YOUR TASK:
Read through the entries below and return each line with the word "right".

THE DATA: Begin

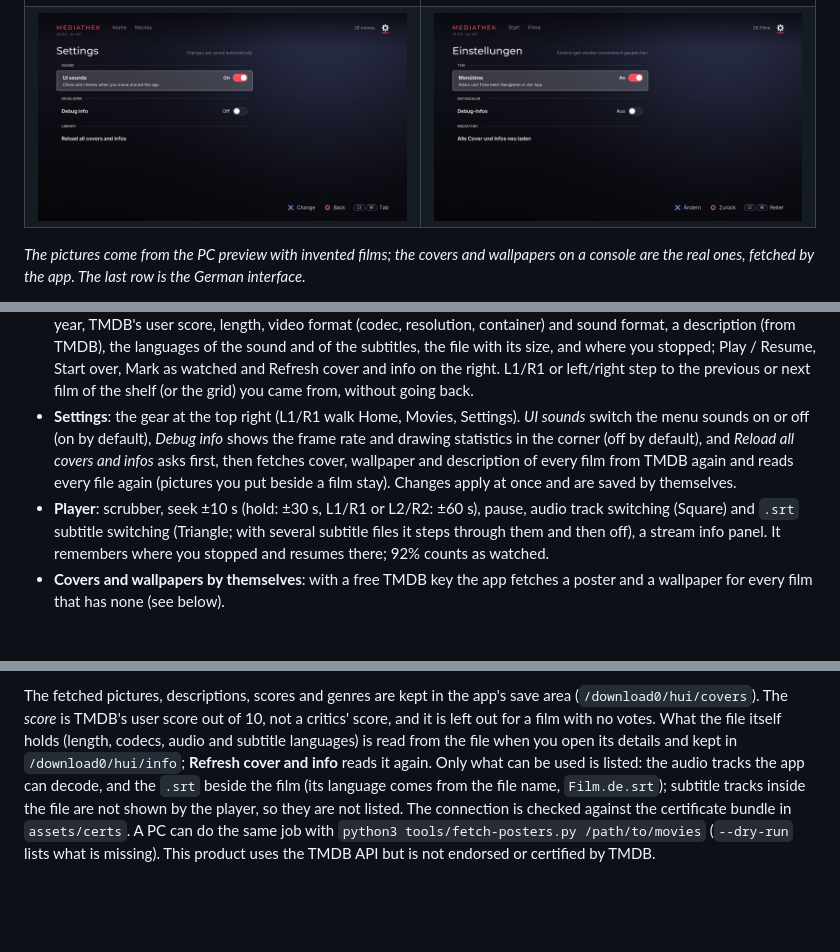
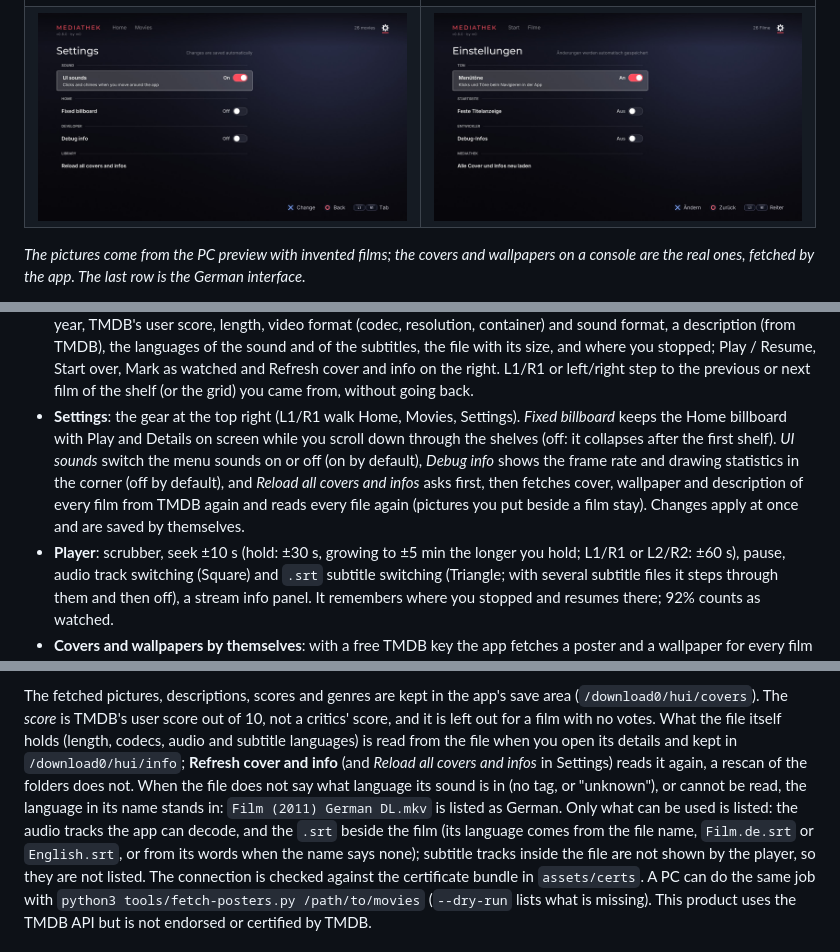
Before and after one commit to M0S4YSH3LL0/mediathek-ps5, a Markdown page: README.md, 3 parts joined by grey strips. Drawn GitHub-style; pictures changed too: docs/screenshots/settings-de.jpg, docs/screenshots/settings.jpg; blank space fills up the shorter version.

```diff
--- a/README.md
+++ b/README.md
@@ -54,13 +54,15 @@ glass behave like the console's own software.
   watched and Refresh cover and info on the right. L1/R1 or left/right step to
   the previous or next film of the shelf (or the grid) you came from, without
   going back.
-- **Settings**: the gear at the top right (L1/R1 walk Home, Movies, Settings).
+- **Settings**: the gear at the top right (L1/R1 walk Home, Movies, Settings). *Fixed
+  billboard* keeps the Home billboard with Play and Details on screen while you scroll
+  down through the shelves (off: it collapses after the first shelf).
   *UI sounds* switch the menu sounds on or off (on by default), *Debug info* shows
   the frame rate and drawing statistics in the corner (off by default), and *Reload
   all covers and infos* asks first, then fetches cover, wallpaper and description of
   every film from TMDB again and reads every file again (pictures you put beside a
   film stay). Changes apply at once and are saved by themselves.
-- **Player**: scrubber, seek ±10 s (hold: ±30 s, L1/R1 or L2/R2: ±60 s), pause,
+- **Player**: scrubber, seek ±10 s (hold: ±30 s, growing to ±5 min the longer you hold; L1/R1 or L2/R2: ±60 s), pause,
   audio track switching (Square) and `.srt` subtitle switching (Triangle; with
   several subtitle files it steps through them and then off), a stream info panel. It remembers
   where you stopped and resumes there; 92% counts as watched.
@@ -190,9 +192,12 @@ The fetched pictures, descriptions, scores and genres are kept in the app's save
 area (`/download0/hui/covers`). The *score* is TMDB's user score out of 10, not a
 critics' score, and it is left out for a film with no votes. What the file itself
 holds (length, codecs, audio and subtitle languages) is read from the file when you
-open its details and kept in `/download0/hui/info`; **Refresh cover and info** reads
-it again. Only what can be used is listed: the audio tracks the app can decode, and the
-`.srt` beside the film (its language comes from the file name, `Film.de.srt`); subtitle
+open its details and kept in `/download0/hui/info`; **Refresh cover and info** (and
+*Reload all covers and infos* in Settings) reads it again, a rescan of the folders does not.
+When the file does not say what language its sound is in (no tag, or "unknown"), or cannot be
+read, the language in its name stands in: `Film (2011) German DL.mkv` is listed as German.
+Only what can be used is listed: the audio tracks the app can decode, and the
+`.srt` beside the film (its language comes from the file name, `Film.de.srt` or `English.srt`, or from its words when the name says none); subtitle
 tracks inside the file are not shown by the player, so they are not listed.
 The connection is checked against the certificate bundle in `assets/certs`. A
 PC can do the same job with `python3 tools/fetch-posters.py /path/to/movies`
```
Also changed, not shown: other parts of README.md (+5 -3 lines), AGENTS.md (+15 -4 lines), CHANGELOG.md (+32 -0 lines), 13 other files.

THE DATA: End

RESPONSE:
   watched and Refresh cover and info on the right. L1/R1 or left/right step to
-- **Settings**: the gear at the top right (L1/R1 walk Home, Movies, Settings).
+- **Settings**: the gear at the top right (L1/R1 walk Home, Movies, Settings). *Fixed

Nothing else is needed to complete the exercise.